All-Star defenseman Denis Grebeshkov has also had his shot with the Kings. A 6-foot-1, 195-pound native of Yaroslavl, Russia, and first-round draft pick of the Kings (18th overall) in the 2002 NHL Entry Draft, Grebeshkov led all AHL defensemen during the 2004-05 season with 44 assists. He will make his second consecutive All-Star appearance at the 2006 Rbk Hockey AHL All-Star Classic in Winnipeg next week.

Rookie left wing Jeff Tambellini made his NHL debut at the United Center when the Kings played the Chicago Blackhawks on November 30. The University of Michigan standout was leading the Monarchs in scoring at the time of his recall and appeared in four games with the Kings. He will be joining Grebeshkov in Winnipeg next week in his first All-Star appearance.

Left wing Petr Kanko had a picture perfect NHL debut versus the Mighty Ducks of Anaheim on December 16, scoring his first NHL goal to tie the game in the eventual 4-3 Kings shootout victory.

At the beginning of the season, center Connor James signed an AHL standard player contract. James skated his heart out each and every night for the Monarchs. Then on January 4, the Kings rewarded the 23-year-old from Calgary, Alta., with his first NHL contract and a trip to the West Coast.

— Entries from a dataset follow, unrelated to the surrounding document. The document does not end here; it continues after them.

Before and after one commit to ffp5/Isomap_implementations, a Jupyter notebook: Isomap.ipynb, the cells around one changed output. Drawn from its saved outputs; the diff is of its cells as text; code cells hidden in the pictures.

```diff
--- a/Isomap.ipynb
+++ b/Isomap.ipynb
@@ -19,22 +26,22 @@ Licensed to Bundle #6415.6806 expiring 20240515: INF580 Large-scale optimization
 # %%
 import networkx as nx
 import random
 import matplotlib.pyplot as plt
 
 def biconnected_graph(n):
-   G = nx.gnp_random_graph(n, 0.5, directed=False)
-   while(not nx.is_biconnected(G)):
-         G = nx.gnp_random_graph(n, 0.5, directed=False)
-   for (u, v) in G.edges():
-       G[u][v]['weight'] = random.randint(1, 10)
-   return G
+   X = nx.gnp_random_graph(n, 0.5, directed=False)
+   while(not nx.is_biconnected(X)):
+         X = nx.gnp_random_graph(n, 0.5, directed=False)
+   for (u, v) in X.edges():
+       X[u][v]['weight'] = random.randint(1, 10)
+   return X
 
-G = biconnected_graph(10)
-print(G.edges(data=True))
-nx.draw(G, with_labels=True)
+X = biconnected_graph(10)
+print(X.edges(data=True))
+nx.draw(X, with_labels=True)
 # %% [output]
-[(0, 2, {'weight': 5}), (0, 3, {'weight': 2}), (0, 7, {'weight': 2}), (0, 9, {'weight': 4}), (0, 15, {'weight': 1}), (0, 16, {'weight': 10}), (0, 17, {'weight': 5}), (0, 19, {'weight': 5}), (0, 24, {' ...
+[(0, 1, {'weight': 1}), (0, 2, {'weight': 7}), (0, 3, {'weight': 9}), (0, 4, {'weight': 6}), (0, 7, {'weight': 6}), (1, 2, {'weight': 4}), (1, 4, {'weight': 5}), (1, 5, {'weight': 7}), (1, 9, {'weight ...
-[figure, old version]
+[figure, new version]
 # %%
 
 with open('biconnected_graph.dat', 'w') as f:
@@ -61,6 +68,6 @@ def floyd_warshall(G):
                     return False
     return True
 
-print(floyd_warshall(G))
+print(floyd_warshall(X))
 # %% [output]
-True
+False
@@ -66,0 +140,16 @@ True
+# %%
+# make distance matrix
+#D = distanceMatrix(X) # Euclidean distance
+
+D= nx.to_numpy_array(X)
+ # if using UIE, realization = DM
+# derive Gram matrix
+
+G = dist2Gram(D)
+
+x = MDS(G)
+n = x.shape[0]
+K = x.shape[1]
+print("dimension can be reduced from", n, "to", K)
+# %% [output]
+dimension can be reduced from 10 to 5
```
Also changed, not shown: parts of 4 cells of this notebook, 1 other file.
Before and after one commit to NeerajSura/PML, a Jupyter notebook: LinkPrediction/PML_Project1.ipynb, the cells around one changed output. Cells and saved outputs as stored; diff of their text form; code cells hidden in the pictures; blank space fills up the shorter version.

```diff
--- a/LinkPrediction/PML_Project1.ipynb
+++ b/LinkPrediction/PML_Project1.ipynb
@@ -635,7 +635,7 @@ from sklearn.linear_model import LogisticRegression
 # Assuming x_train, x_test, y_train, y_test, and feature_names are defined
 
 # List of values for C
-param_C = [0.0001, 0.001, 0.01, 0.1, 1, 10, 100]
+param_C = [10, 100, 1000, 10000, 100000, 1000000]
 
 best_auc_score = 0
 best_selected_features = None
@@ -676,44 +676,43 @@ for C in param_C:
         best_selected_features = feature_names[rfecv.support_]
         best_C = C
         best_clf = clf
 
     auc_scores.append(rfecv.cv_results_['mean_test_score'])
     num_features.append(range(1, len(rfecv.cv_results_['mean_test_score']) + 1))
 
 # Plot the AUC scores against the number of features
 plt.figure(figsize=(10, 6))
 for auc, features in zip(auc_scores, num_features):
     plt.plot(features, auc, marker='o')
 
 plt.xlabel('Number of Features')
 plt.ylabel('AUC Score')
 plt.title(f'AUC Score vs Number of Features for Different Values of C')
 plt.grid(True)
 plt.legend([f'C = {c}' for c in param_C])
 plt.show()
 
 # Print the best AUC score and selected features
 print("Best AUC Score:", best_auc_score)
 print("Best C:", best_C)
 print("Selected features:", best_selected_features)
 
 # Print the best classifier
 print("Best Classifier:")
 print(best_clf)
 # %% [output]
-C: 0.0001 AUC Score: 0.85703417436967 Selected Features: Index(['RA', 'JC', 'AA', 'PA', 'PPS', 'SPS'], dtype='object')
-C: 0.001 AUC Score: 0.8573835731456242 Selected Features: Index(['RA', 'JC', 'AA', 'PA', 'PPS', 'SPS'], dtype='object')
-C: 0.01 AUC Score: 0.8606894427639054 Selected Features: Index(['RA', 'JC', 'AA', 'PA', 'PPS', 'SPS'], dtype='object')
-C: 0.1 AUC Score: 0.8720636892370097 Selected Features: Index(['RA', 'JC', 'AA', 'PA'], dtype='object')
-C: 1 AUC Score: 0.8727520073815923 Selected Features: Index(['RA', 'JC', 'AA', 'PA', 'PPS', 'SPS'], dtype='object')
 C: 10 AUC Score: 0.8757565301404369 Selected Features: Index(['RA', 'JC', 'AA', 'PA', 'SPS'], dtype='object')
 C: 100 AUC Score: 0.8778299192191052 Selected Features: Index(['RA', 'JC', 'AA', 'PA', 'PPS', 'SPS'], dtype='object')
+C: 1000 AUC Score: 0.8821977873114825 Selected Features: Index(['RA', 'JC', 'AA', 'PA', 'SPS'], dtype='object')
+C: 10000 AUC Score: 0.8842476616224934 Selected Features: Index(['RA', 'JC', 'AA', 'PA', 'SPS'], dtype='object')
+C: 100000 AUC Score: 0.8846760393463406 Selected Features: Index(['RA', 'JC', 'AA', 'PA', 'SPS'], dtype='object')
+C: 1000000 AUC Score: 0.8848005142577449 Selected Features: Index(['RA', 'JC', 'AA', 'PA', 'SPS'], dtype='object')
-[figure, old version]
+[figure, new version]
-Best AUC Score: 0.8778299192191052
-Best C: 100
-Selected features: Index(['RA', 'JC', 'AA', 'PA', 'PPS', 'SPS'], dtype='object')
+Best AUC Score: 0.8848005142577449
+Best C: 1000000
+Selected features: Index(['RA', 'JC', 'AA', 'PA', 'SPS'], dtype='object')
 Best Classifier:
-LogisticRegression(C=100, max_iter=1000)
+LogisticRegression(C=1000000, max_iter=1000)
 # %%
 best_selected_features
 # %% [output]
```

He now has two NHL games under his belt and continues to work on his game in Manchester in the hopes of returning to Los Angeles in the future.

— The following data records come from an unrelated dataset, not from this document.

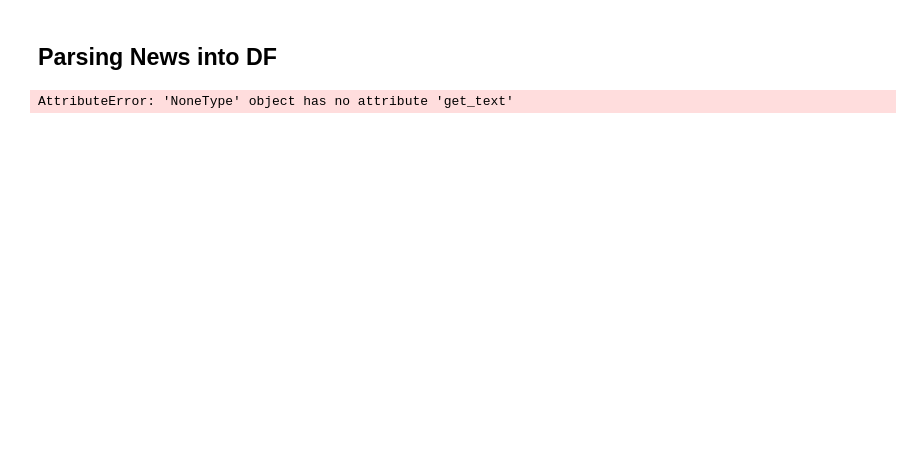
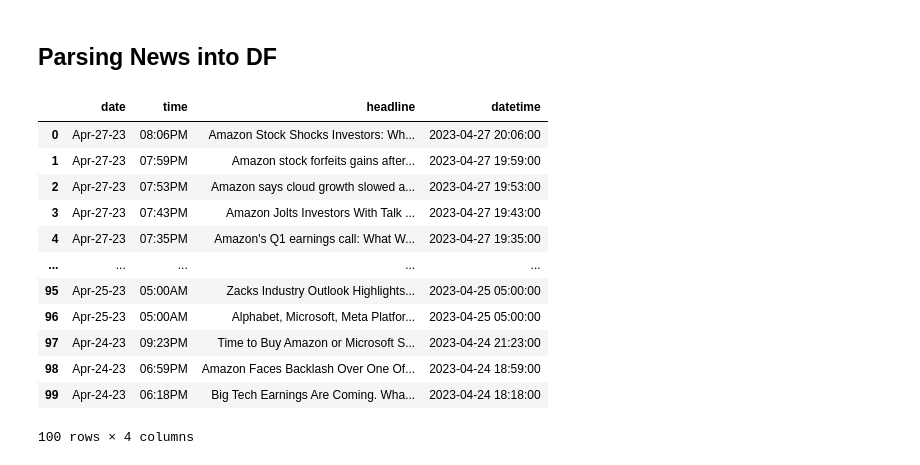
Before and after one commit to saish29/Sentiment-Analysis-Stock-Python-Flask, a Jupyter notebook: sentimentOG.ipynb, the cells around one changed output. Drawn from its saved outputs; the diff is of its cells as text; code cells hidden in the pictures; blank space fills up the shorter version.

```diff
--- a/sentimentOG.ipynb
+++ b/sentimentOG.ipynb
@@ -74,7 +61,7 @@ finviz_url = 'https://finviz.com/quote.ashx?t='
 # %% [markdown]
 ## Getting HTML Headlines from FinViz Using Beautiful Soup
 # %%
-def get_headlines(ticker):
+def get_news(ticker):
     url = finviz_url + ticker
     req = Request(url=url,headers={'User-Agent': 'Mozilla/5.0 (Windows NT 6.1; WOW64; rv:20.0) Gecko/20100101 Firefox/20.0'})
     response = urlopen(req)
@@ -85,8 +72,8 @@ def get_headlines(ticker):
     return news_table
 
 ticker = 'AMZN'
-news_table = get_headlines(ticker)
-news_table # pure html code, data is not parsed yet
+amz = get_news(ticker)
+amz # pure html code, data is not parsed yet
 # %% [output]
 <table border="0" cellpadding="1" cellspacing="0" class="fullview-news-outer" id="news-table" width="100%">
 <tr><td align="right" width="130">Apr-27-23 08:06PM</td><td align="left"><div class="news-link-container"><div class="news-link-left"><a class="tab-link-news" href="https://finance.yahoo.com/m/f3bcc7e ...
@@ -112,33 +99,44 @@ def parse_news(news_table):
     parsed_news = []
 
     for x in news_table.findAll('tr'):
-        # read the text from each tr tag into text
-        # get text from a only
-        text = x.a.get_text()
-        # splite text in the td tag into a list
-        date_scrape = x.td.text.split()
-        # if the length of 'date_scrape' is 1, load 'time' as the only element
-
-        if len(date_scrape) == 1:
-            time = date_scrape[0]
-
-        # else load 'date' as the 1st element and 'time' as the second
-        else:
-            date = date_scrape[0]
-            time = date_scrape[1]
-
-        # Append ticker, date, time and headline as a list to the 'parsed_news' list
-        parsed_news.append([date, time, text])
-        # Set column names
-        columns = ['date', 'time', 'headline']
-        # Convert the parsed_news list into a DataFrame called 'parsed_and_scored_news'
-        parsed_news_df = pd.DataFrame(parsed_news, columns=columns)
-        # Create a pandas datetime object from the strings in 'date' and 'time' column
-        parsed_news_df['datetime'] = pd.to_datetime(parsed_news_df['date'] + ' ' + parsed_news_df['time'])
+        # check if 'a' tag is present in the 'tr' tag
+        if x.a is not None:
+            # read the text from 'a' tag into text
+            text = x.a.get_text()
+            # splite text in the td tag into a list
+            date_scrape = x.td.text.split()
+            # if the length of 'date_scrape' is 1, load 'time' as the only element
+            if len(date_scrape) == 1:
+                time = date_scrape[0]
+            # else load 'date' as the 1st element and 'time' as the second
+            else:
+                date = date_scrape[0]
+                time = date_scrape[1]
+            # Append ticker, date, time and headline as a list to the 'parsed_news' list
+            parsed_news.append([date, time, text])
+    # Set column names
+    columns = ['date', 'time', 'headline']
+    # Convert the parsed_news list into a DataFrame called 'parsed_and_scored_news'
+    parsed_news_df = pd.DataFrame(parsed_news, columns=columns)
+    # Create a pandas datetime object from the strings in 'date' and 'time' column
+    parsed_news_df['datetime'] = pd.to_datetime(parsed_news_df['date'] + ' ' + parsed_news_df['time'])
 
     return parsed_news_df
-
-parsed_news_df = parse_news(news_table)
-parsed_news_df.head()
-# %% [output]
-AttributeError: 'NoneType' object has no attribute 'get_text'
+# %%
+parsed_news_df = parse_news(amz)
+# %%
+parsed_news_df
+# %% [output]
+|  | date | time | headline | datetime |
+| 0 | Apr-27-23 | 08:06PM | Amazon Stock Shocks Investors: Wh... | 2023-04-27 20:06:00 |
+| 1 | Apr-27-23 | 07:59PM | Amazon stock forfeits gains after... | 2023-04-27 19:59:00 |
+| 2 | Apr-27-23 | 07:53PM | Amazon says cloud growth slowed a... | 2023-04-27 19:53:00 |
+| 3 | Apr-27-23 | 07:43PM | Amazon Jolts Investors With Talk ... | 2023-04-27 19:43:00 |
+| 4 | Apr-27-23 | 07:35PM | Amazon's Q1 earnings call: What W... | 2023-04-27 19:35:00 |
+| ... | ... | ... | ... | ... |
+| 95 | Apr-25-23 | 05:00AM | Zacks Industry Outlook Highlights... | 2023-04-25 05:00:00 |
+| 96 | Apr-25-23 | 05:00AM | Alphabet, Microsoft, Meta Platfor... | 2023-04-25 05:00:00 |
+| 97 | Apr-24-23 | 09:23PM | Time to Buy Amazon or Microsoft S... | 2023-04-24 21:23:00 |
+| 98 | Apr-24-23 | 06:59PM | Amazon Faces Backlash Over One Of... | 2023-04-24 18:59:00 |
+| 99 | Apr-24-23 | 06:18PM | Big Tech Earnings Are Coming. Wha... | 2023-04-24 18:18:00 |
+100 rows × 4 columns
```
Also changed, not shown: parts of 10 cells of this notebook.
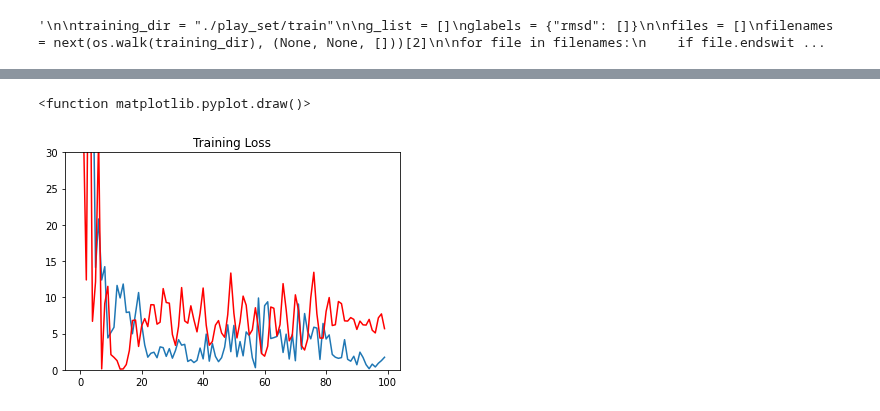
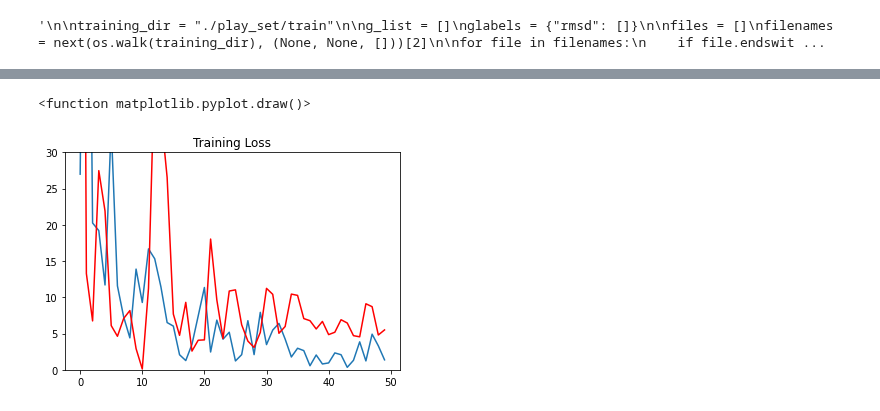
Before and after one commit to milang9/3d_classifier, a Jupyter notebook: 3d_classifier.ipynb, the cells around one changed output, grey strips where cells are left out. Saved outputs shown, nothing was run; the diff lists cells and outputs as text; code cells hidden in the pictures.

```diff
--- a/3d_classifier.ipynb
+++ b/3d_classifier.ipynb
@@ -242,9 +242,9 @@ class CG_Classifier(th.nn.Module):
         self.conv2 = GraphConv(48, 24, activation=F.relu)
         self.conv3 = GraphConv(24, 12, activation=F.relu)
         '''
-        self.conv1 = dglnn.TAGConv(6, 48, activation=F.relu)
-        self.conv2 = dglnn.TAGConv(48, 24, activation=F.relu)
-        self.conv3 = dglnn.TAGConv(24, 12, activation=F.relu)
+        self.conv1 = dglnn.TAGConv(6, 48, k=2, activation=F.relu)
+        self.conv2 = dglnn.TAGConv(48, 24, k=2, activation=F.relu)
+        self.conv3 = dglnn.TAGConv(24, 12, k=1, activation=F.relu)
 
         self.max_pool = dgl.nn.MaxPooling()
 
@@ -311,7 +311,7 @@ model = CG_Classifier(
 opt = th.optim.Adam(model.parameters(), lr=0.01)
 model.train()
 
-epochs = 100
+epochs = 50
 
 #temp val setup --> use dataloader for larger set
 val_losses = []
@@ -380,5 +370,5 @@ Epoch 95: Training loss 0.7832, Validation loss 5.4609
 <function matplotlib.pyplot.draw()>
-[figure, old version]
+[figure, new version]
 # %%
 #Test with 1ehz.cg
 
```
Also changed, not shown: parts of 3 cells of this notebook.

Through all of the injuries and call-ups to the Kings, both Los Angeles and Manchester continue to win and are top contenders in their respective divisions. On several occasions, the Los Angeles Times newspaper has penned that the Monarchs have won in Los Angeles, accentuating the number of Manchester players that have been on ice for the Kings this season.

Manchester fans had the opportunity to see many of these former Monarchs in action on January 12 when the Kings traveled East to play the Boston Bruins at the TD Banknorth Garden. Monarchs fans showed up to cheer on their (former) team and the Kings players showed up to play for their fans as they beat the Bruins 6-0.

Garon earned his second shutout of the season stopping all 30 shots that he faced. Brown, Cammalleri and Corvo scored goals just as they did so many times at the Verizon Wireless Arena. Kings left wing Alexander Frolov took the energy that Monarchs fans provided from the stands to collect a hat trick on the ice.

Fans were able to cheer on Grebeshkov and Ryan who had been in Monarchs uniforms just two weeks earlier. Local boy Giuliano made a dream come true as he skated in his hometown in front of virtually a hometown crowd as he had over 80 members of his family and friends at the game to cheer him on.

The Kings players commented after the game that the fans that traveled the 53 miles south to watch the game had cheered so loud that they felt like they were playing in a home game rather than a road game.

The members of the Monarchs are proving to themselves and the world what Monarchs fans already know, that they are ready for the NHL.